*WHAT TO WORK ON*
Exact copy, no pictures: restate each entry below word for word.

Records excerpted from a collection
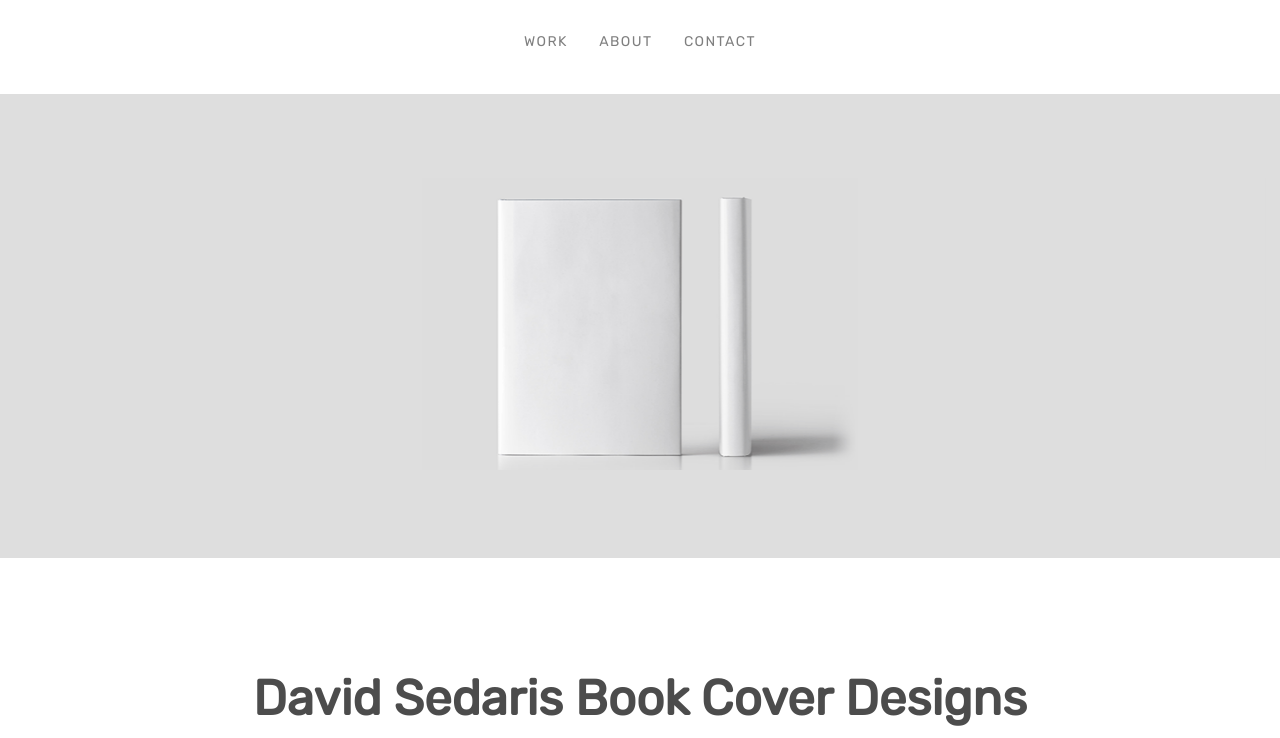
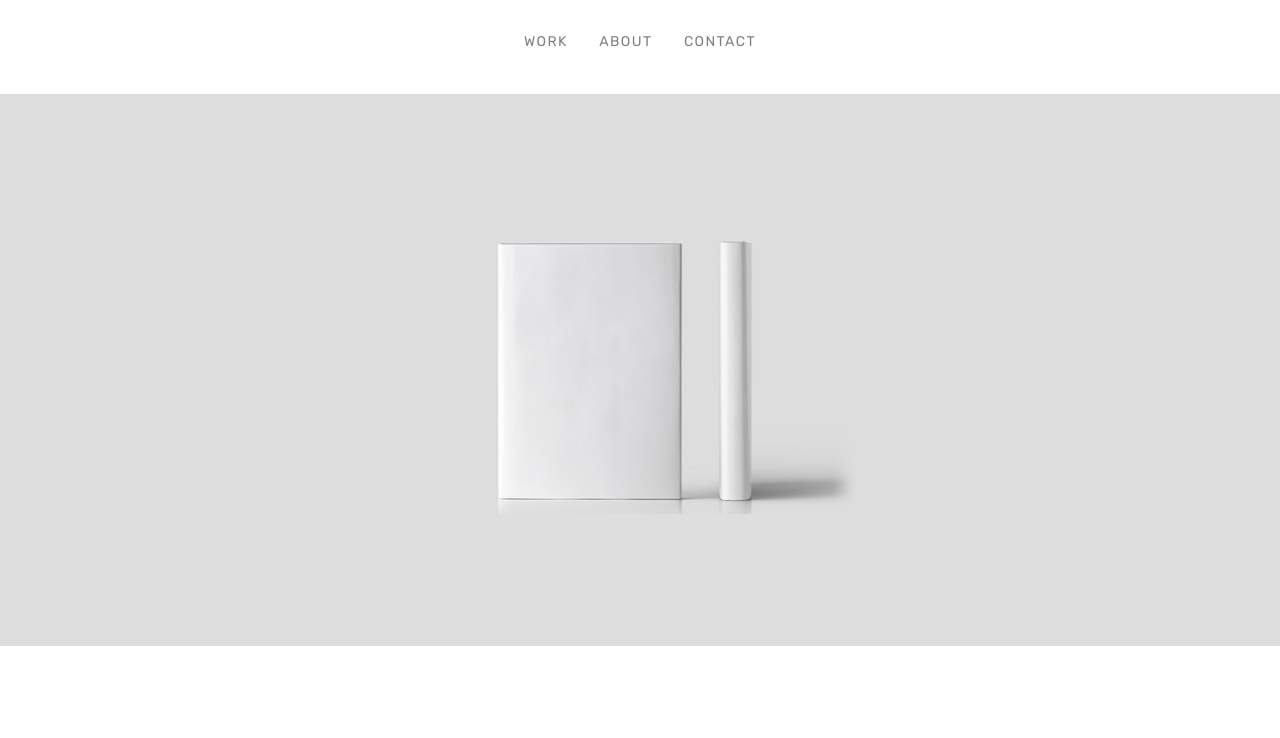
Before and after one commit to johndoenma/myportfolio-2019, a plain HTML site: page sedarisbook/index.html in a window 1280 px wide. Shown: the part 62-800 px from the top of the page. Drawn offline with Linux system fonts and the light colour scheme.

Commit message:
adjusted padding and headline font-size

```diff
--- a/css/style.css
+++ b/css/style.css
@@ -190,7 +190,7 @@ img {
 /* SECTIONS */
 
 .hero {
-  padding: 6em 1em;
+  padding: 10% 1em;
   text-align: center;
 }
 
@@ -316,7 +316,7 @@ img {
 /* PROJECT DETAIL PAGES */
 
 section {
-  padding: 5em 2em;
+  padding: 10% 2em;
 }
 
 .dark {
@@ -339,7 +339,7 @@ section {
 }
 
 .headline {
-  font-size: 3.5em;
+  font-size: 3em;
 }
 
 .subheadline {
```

*RESPONSE TO THIS EXERCISE*
Before and after one commit to johndoenma/myportfolio-2019, a plain HTML site: page sedarisbook/index.html in a window 1280 px wide. Shown: the part 62-800 px from the top of the page. Drawn offline with Linux system fonts and the light colour scheme.

Commit message:
adjusted padding and headline font-size

```diff
--- a/css/style.css
+++ b/css/style.css
@@ -190,7 +190,7 @@ img {
 /* SECTIONS */
 
 .hero {
-  padding: 6em 1em;
+  padding: 10% 1em;
   text-align: center;
 }
 
@@ -316,7 +316,7 @@ img {
 /* PROJECT DETAIL PAGES */
 
 section {
-  padding: 5em 2em;
+  padding: 10% 2em;
 }
 
 .dark {
@@ -339,7 +339,7 @@ section {
 }
 
 .headline {
-  font-size: 3.5em;
+  font-size: 3em;
 }
 
 .subheadline {
```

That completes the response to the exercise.